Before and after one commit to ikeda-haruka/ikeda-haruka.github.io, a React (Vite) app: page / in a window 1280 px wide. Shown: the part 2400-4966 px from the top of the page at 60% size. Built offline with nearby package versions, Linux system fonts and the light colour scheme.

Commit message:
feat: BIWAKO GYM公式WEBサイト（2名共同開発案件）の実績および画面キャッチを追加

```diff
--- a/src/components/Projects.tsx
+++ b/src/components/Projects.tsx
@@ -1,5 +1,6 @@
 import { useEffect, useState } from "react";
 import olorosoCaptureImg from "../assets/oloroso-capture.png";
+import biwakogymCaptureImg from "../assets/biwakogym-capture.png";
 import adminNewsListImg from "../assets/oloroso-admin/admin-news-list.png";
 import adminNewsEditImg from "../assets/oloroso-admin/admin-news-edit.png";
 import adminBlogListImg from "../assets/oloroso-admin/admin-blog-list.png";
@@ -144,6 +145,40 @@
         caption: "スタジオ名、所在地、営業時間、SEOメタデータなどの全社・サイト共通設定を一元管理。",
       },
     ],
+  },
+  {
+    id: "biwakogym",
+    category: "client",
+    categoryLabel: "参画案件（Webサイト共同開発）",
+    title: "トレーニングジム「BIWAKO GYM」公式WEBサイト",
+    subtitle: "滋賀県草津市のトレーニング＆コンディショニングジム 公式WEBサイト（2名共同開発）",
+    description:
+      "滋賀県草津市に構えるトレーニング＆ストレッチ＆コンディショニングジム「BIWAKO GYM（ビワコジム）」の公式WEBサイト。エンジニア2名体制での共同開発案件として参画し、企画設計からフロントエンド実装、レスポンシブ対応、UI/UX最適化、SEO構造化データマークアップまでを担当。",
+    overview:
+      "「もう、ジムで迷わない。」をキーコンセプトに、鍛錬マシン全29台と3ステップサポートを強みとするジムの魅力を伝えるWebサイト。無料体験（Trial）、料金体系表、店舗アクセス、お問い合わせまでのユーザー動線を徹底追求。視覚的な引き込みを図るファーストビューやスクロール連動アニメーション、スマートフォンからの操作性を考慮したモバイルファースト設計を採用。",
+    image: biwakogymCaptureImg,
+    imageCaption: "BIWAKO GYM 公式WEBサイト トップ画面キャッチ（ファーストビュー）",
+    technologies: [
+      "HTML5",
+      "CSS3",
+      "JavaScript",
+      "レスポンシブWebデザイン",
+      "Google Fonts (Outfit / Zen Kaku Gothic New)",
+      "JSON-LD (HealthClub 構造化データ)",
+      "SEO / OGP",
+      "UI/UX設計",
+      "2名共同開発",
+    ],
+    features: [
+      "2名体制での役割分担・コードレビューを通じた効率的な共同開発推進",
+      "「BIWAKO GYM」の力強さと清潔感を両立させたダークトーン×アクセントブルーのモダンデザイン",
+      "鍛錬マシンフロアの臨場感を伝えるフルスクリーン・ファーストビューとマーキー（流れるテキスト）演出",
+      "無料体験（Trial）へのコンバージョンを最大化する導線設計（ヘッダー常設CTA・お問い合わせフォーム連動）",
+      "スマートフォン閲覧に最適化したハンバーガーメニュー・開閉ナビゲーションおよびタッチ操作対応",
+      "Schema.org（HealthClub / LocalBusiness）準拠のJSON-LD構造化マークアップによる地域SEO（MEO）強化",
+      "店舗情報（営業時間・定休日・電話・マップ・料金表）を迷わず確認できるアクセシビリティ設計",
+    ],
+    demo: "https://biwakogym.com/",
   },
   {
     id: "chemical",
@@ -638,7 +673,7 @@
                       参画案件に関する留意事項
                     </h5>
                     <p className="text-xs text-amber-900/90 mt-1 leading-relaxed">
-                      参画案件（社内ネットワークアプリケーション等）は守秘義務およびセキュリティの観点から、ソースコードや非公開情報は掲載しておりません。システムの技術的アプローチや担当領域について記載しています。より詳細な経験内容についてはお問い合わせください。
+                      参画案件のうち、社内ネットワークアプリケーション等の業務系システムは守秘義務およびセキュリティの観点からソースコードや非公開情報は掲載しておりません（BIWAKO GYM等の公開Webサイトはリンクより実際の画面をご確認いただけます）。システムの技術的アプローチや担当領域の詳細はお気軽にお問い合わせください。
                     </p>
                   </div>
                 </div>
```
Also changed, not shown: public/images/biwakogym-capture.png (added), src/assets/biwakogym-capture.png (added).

* * *

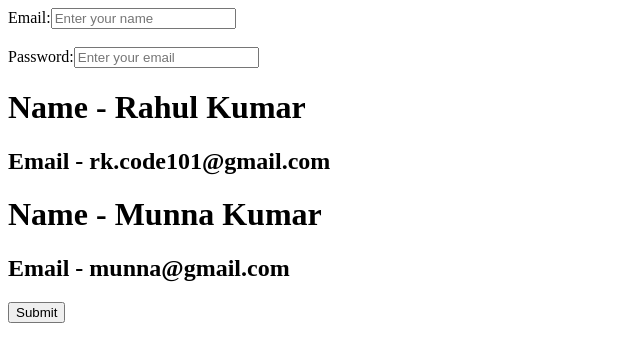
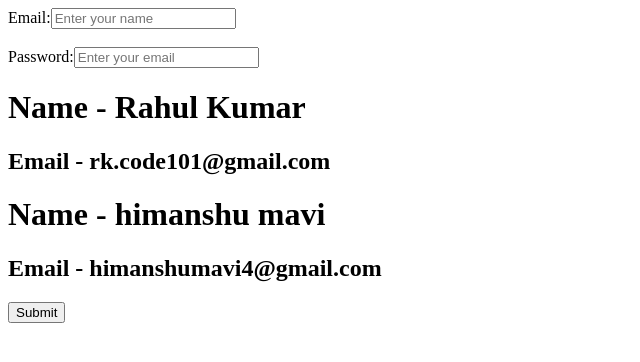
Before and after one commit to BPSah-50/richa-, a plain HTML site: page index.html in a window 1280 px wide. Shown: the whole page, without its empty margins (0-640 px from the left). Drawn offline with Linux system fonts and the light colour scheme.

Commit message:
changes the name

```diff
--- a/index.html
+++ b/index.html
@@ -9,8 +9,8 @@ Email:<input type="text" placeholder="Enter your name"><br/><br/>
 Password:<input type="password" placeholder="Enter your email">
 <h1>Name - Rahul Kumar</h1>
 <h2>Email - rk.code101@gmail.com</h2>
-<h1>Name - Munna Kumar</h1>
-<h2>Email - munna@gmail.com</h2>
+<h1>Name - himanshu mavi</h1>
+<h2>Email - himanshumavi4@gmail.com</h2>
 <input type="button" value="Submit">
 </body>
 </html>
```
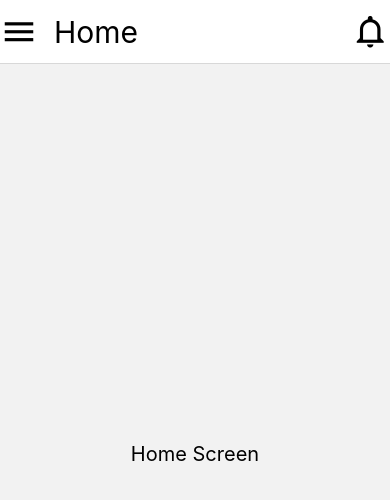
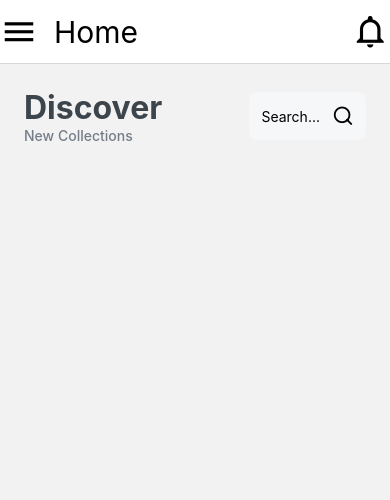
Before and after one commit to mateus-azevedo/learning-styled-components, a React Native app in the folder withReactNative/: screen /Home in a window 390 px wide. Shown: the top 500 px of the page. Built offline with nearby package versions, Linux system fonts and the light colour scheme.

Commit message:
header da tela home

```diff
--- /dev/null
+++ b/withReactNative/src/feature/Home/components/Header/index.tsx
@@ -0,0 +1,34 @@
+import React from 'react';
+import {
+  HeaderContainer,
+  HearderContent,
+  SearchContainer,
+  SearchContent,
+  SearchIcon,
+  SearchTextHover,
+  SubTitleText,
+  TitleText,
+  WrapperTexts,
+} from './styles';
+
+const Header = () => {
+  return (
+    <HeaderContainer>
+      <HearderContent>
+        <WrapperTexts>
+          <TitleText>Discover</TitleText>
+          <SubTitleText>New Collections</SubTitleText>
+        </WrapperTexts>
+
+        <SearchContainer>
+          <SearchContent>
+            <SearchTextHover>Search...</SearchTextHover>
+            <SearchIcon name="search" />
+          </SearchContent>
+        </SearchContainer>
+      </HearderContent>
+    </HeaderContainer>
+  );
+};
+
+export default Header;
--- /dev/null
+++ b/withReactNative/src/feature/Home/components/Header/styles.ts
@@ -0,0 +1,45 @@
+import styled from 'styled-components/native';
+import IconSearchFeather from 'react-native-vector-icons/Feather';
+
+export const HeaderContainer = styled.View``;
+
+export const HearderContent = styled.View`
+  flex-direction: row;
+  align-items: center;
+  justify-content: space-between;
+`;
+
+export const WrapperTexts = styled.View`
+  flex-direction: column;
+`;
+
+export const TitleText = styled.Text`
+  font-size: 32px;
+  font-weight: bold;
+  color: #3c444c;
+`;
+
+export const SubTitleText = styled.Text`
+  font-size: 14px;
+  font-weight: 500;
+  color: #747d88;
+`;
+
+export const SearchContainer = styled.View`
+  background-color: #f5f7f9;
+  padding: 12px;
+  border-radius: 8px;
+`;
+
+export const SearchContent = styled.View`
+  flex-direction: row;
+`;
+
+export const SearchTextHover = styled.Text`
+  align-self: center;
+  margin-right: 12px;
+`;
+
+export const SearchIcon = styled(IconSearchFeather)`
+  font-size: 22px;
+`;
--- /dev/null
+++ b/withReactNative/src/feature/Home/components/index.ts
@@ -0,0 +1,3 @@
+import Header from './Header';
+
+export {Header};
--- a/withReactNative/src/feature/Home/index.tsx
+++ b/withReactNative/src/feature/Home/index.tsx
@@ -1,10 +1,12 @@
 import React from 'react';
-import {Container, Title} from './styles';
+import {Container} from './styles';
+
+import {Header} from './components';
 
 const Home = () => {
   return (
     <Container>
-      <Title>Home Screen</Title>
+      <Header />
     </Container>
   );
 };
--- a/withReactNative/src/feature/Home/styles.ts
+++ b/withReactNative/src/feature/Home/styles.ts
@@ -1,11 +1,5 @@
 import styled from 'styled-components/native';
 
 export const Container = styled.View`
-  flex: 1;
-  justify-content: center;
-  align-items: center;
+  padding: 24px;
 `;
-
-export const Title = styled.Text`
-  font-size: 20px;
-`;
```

--

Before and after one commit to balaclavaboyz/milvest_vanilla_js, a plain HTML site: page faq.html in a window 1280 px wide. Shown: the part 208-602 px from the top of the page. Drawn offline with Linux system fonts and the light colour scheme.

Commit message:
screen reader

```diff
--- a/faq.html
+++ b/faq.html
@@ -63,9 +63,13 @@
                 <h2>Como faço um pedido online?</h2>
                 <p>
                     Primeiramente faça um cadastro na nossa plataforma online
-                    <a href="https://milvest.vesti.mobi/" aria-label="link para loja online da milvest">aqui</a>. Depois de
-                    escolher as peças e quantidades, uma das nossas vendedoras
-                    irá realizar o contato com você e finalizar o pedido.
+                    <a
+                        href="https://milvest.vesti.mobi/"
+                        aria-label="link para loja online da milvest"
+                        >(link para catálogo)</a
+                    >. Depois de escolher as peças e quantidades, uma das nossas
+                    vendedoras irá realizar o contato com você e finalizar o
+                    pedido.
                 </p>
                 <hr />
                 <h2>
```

> [WHAT NEEDS TO BE DONE]
All lines holding the word "link" must be found in the listing and copied.

> [RESULT FOR THIS TASK]
-                    <a href="https://milvest.vesti.mobi/" aria-label="link para loja online da milvest">aqui</a>. Depois de
+                        aria-label="link para loja online da milvest"
+                        >(link para catálogo)</a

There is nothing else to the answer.